• **Required action**
Do any lines in the data below contain "reflections"? If so, copy every one of them.

(Edit tracking data)
==========
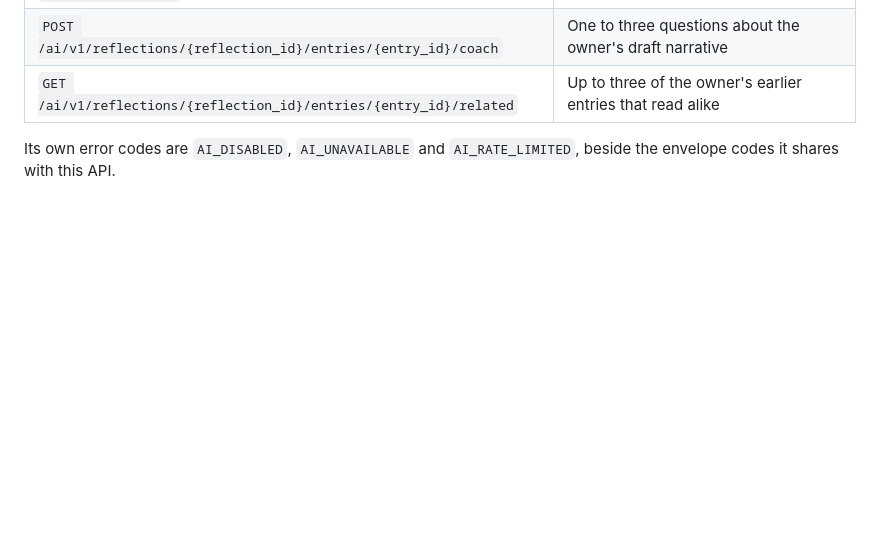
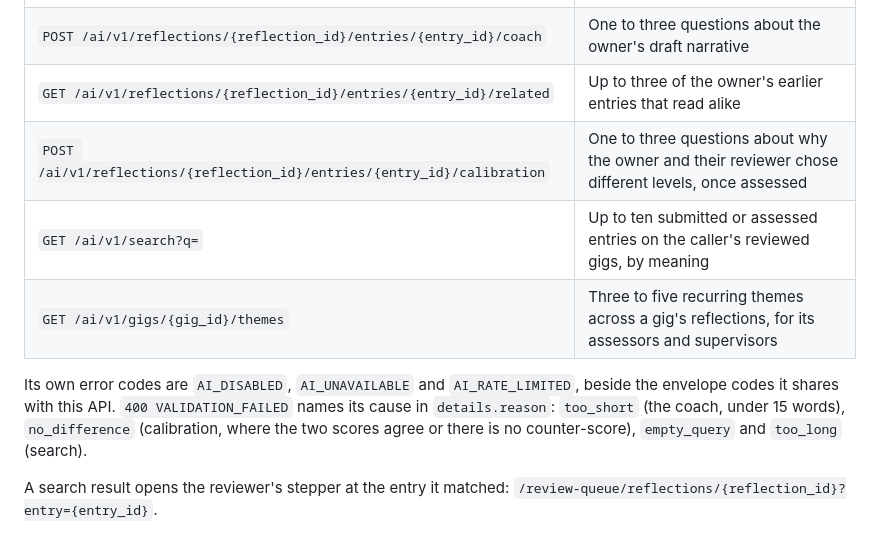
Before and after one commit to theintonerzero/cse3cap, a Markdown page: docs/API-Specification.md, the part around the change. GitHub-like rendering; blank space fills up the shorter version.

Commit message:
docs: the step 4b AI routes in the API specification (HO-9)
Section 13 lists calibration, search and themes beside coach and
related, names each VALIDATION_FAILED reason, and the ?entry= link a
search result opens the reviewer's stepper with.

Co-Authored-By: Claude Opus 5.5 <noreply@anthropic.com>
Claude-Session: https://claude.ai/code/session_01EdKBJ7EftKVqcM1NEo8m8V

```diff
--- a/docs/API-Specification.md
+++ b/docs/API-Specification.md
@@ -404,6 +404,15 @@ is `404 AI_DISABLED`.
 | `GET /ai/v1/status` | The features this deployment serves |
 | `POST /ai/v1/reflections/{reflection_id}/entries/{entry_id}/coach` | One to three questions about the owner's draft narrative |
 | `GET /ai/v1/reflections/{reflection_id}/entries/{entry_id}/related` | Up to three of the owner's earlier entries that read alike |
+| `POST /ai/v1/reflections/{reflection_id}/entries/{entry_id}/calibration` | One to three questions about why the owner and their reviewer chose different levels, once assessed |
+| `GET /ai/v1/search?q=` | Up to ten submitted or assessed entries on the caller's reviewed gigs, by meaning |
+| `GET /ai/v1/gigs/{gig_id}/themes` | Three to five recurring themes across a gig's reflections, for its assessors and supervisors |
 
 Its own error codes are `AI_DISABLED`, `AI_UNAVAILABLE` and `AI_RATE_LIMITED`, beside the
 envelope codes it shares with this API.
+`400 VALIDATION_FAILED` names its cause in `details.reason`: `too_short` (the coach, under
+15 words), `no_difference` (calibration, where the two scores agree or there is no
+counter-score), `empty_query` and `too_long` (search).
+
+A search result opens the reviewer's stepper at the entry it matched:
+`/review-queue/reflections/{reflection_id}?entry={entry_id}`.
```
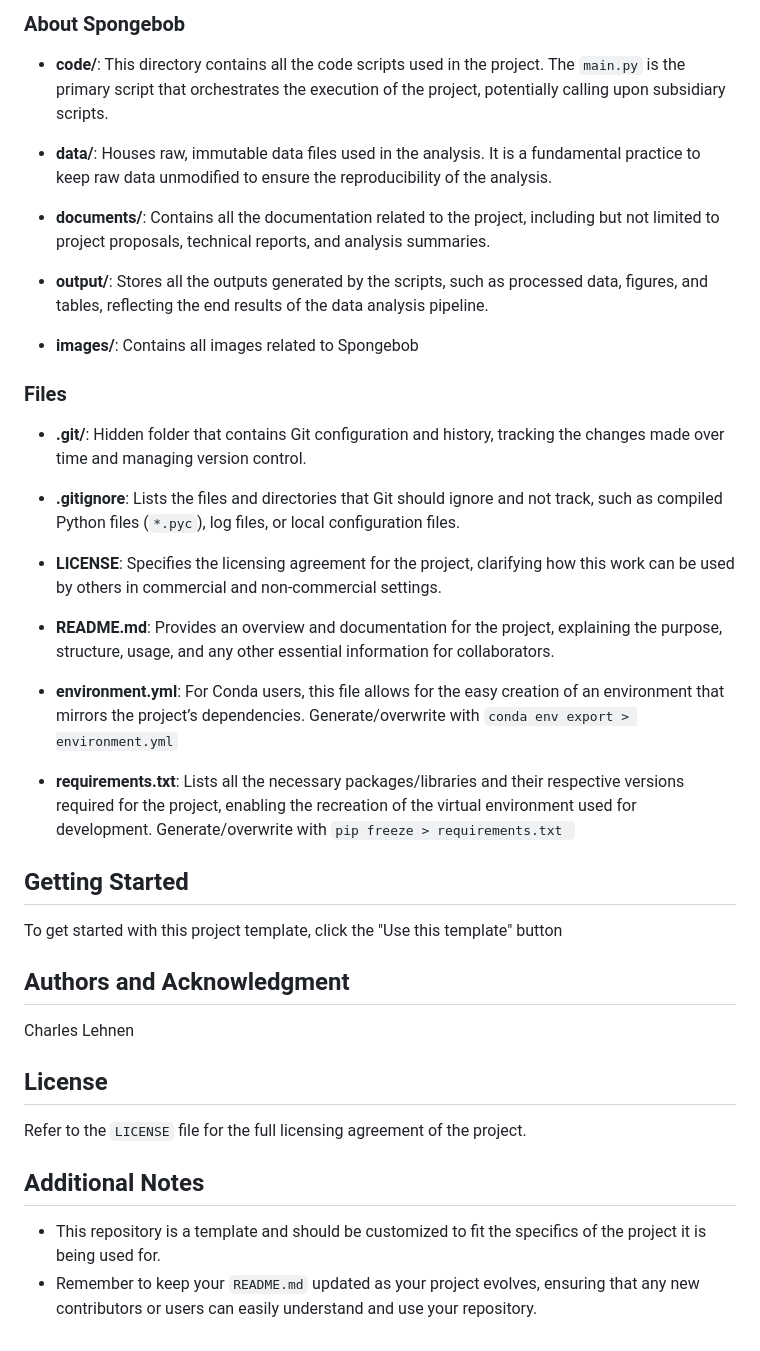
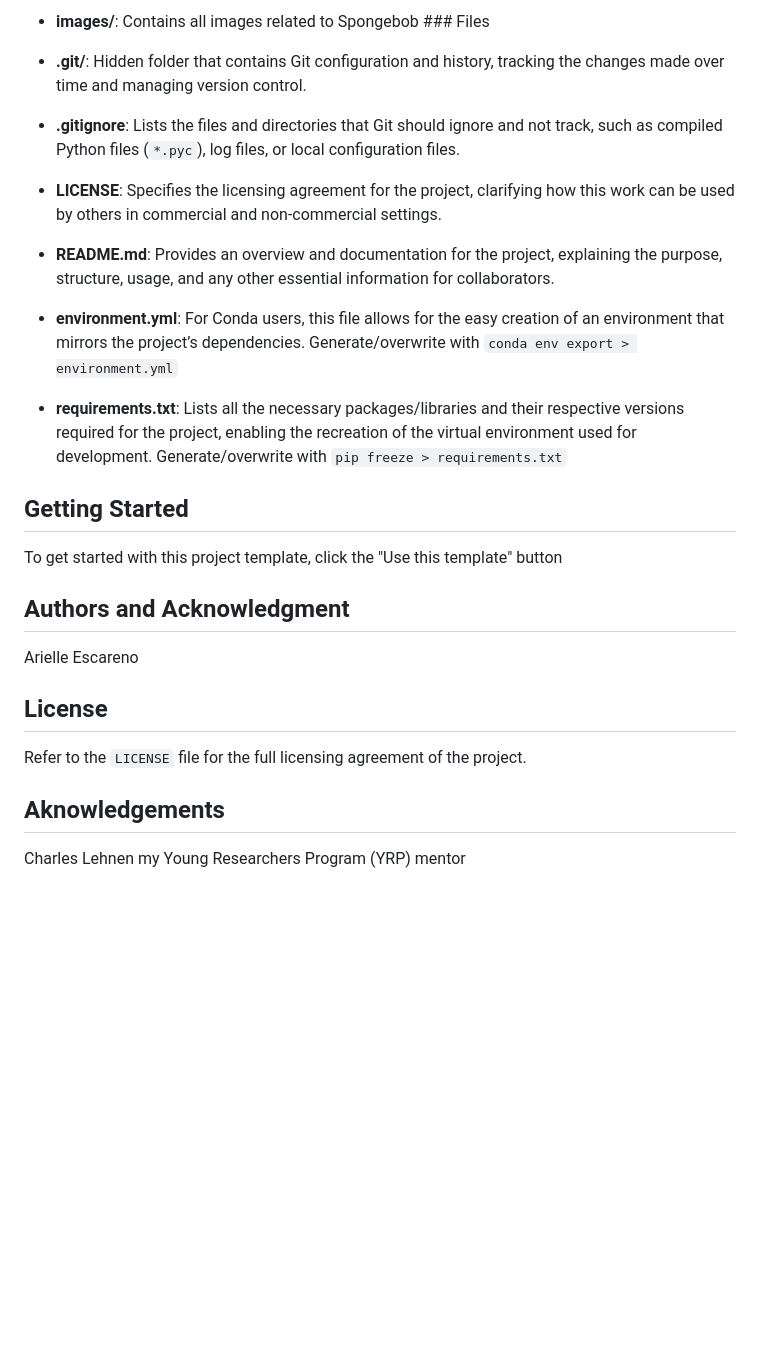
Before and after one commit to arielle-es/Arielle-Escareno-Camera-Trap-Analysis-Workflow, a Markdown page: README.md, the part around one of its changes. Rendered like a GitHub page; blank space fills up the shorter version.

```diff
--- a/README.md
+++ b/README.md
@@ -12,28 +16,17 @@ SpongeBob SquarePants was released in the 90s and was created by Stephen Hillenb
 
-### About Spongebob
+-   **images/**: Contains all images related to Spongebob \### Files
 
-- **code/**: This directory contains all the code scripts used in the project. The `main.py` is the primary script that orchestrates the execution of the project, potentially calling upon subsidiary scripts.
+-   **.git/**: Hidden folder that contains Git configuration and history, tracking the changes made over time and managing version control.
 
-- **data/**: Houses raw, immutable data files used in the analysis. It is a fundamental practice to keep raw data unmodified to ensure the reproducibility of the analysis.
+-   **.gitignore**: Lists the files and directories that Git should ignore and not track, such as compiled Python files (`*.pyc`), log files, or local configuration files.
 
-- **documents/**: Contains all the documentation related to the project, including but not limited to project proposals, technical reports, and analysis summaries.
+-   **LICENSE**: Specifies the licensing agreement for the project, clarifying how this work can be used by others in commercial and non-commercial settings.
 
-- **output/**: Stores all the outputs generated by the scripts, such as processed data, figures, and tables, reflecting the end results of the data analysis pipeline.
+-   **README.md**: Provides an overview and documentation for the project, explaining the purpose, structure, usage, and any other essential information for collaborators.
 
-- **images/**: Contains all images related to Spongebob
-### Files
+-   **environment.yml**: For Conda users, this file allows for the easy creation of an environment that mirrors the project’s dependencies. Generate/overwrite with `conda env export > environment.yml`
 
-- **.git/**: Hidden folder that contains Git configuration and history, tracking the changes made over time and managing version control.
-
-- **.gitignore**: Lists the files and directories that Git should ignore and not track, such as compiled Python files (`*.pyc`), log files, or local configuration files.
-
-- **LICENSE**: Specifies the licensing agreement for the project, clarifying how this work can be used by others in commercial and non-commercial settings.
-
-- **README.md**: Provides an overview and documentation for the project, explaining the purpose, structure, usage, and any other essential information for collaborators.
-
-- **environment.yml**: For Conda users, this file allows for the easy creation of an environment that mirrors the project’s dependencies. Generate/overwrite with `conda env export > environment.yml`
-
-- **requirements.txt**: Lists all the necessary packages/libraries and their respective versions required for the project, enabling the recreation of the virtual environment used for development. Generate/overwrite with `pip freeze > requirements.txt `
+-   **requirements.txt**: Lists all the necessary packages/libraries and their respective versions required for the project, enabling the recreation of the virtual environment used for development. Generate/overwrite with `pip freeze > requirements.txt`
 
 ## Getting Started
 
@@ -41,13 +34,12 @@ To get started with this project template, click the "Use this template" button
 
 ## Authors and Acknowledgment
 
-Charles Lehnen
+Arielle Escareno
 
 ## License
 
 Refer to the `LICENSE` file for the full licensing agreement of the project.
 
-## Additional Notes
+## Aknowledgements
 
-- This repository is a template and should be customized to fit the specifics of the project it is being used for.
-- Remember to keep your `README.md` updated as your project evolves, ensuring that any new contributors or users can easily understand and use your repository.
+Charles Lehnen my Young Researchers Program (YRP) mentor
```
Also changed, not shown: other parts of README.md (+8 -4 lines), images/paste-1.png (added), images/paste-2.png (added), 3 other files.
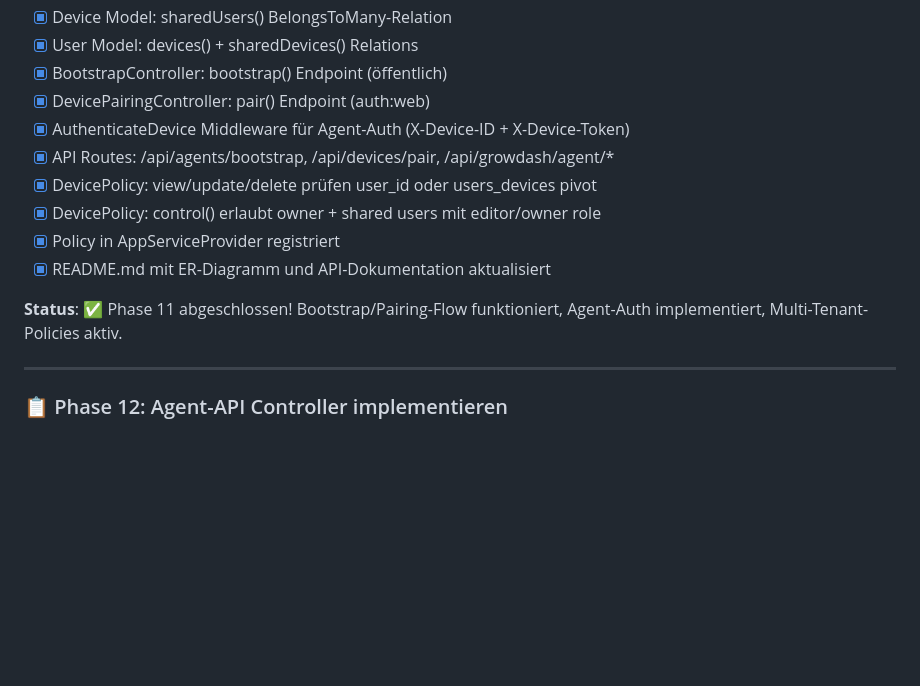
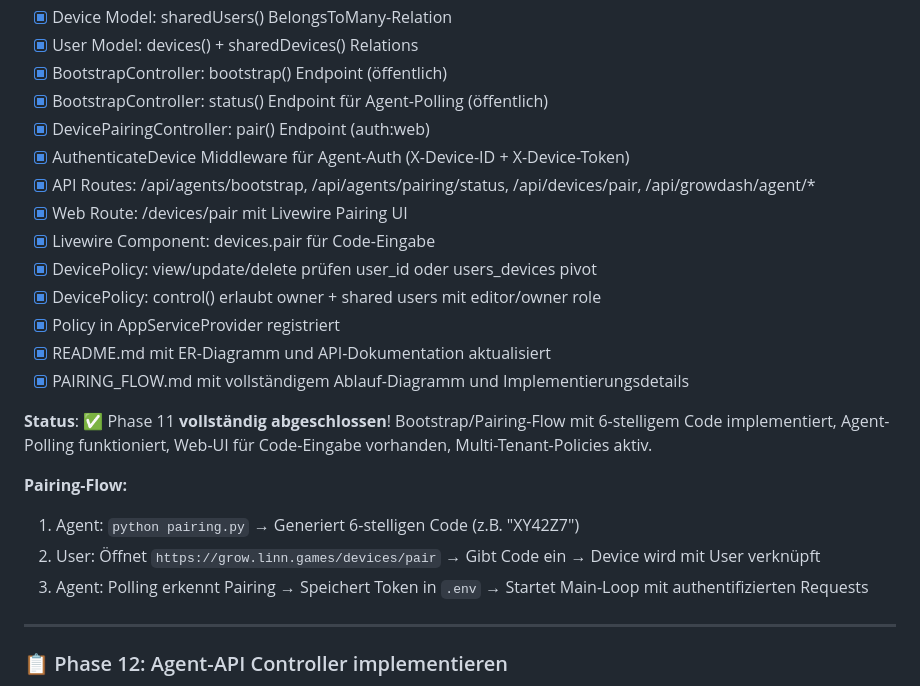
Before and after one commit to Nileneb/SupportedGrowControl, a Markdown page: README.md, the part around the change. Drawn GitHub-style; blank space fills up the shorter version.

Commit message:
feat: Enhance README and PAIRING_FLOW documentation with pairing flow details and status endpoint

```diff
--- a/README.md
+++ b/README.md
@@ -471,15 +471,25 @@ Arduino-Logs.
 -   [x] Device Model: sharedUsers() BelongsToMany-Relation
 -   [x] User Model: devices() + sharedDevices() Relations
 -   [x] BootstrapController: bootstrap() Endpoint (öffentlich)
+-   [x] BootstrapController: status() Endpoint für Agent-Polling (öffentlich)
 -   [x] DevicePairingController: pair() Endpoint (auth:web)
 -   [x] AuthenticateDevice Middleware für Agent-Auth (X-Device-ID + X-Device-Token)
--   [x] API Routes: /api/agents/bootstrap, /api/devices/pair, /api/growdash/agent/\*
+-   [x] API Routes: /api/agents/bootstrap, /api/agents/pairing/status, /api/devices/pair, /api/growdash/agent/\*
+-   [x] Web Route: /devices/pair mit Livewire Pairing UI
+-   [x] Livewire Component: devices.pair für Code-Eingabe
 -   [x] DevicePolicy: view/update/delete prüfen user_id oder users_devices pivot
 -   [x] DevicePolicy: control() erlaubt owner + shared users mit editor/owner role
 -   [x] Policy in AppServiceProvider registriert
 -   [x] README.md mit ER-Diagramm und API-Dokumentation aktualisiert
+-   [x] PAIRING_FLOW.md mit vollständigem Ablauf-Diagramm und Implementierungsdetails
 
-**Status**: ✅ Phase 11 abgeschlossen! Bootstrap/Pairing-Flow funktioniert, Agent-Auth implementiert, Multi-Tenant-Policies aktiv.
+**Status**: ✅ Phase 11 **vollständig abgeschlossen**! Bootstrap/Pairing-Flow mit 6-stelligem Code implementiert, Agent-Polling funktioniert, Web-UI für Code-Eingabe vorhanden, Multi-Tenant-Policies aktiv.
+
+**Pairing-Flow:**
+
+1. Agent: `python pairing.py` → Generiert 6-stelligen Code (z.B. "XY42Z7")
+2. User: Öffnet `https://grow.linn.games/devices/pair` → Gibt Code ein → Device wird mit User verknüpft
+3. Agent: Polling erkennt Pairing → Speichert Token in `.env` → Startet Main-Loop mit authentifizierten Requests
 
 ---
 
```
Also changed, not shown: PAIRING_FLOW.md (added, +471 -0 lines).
==========
• **Response below**
 | `POST /ai/v1/reflections/{reflection_id}/entries/{entry_id}/coach` | One to three questions about the owner's draft narrative |
 | `GET /ai/v1/reflections/{reflection_id}/entries/{entry_id}/related` | Up to three of the owner's earlier entries that read alike |
+| `POST /ai/v1/reflections/{reflection_id}/entries/{entry_id}/calibration` | One to three questions about why the owner and their reviewer chose different levels, once assessed |
+| `GET /ai/v1/gigs/{gig_id}/themes` | Three to five recurring themes across a gig's reflections, for its assessors and supervisors |
+`/review-queue/reflections/{reflection_id}?entry={entry_id}`.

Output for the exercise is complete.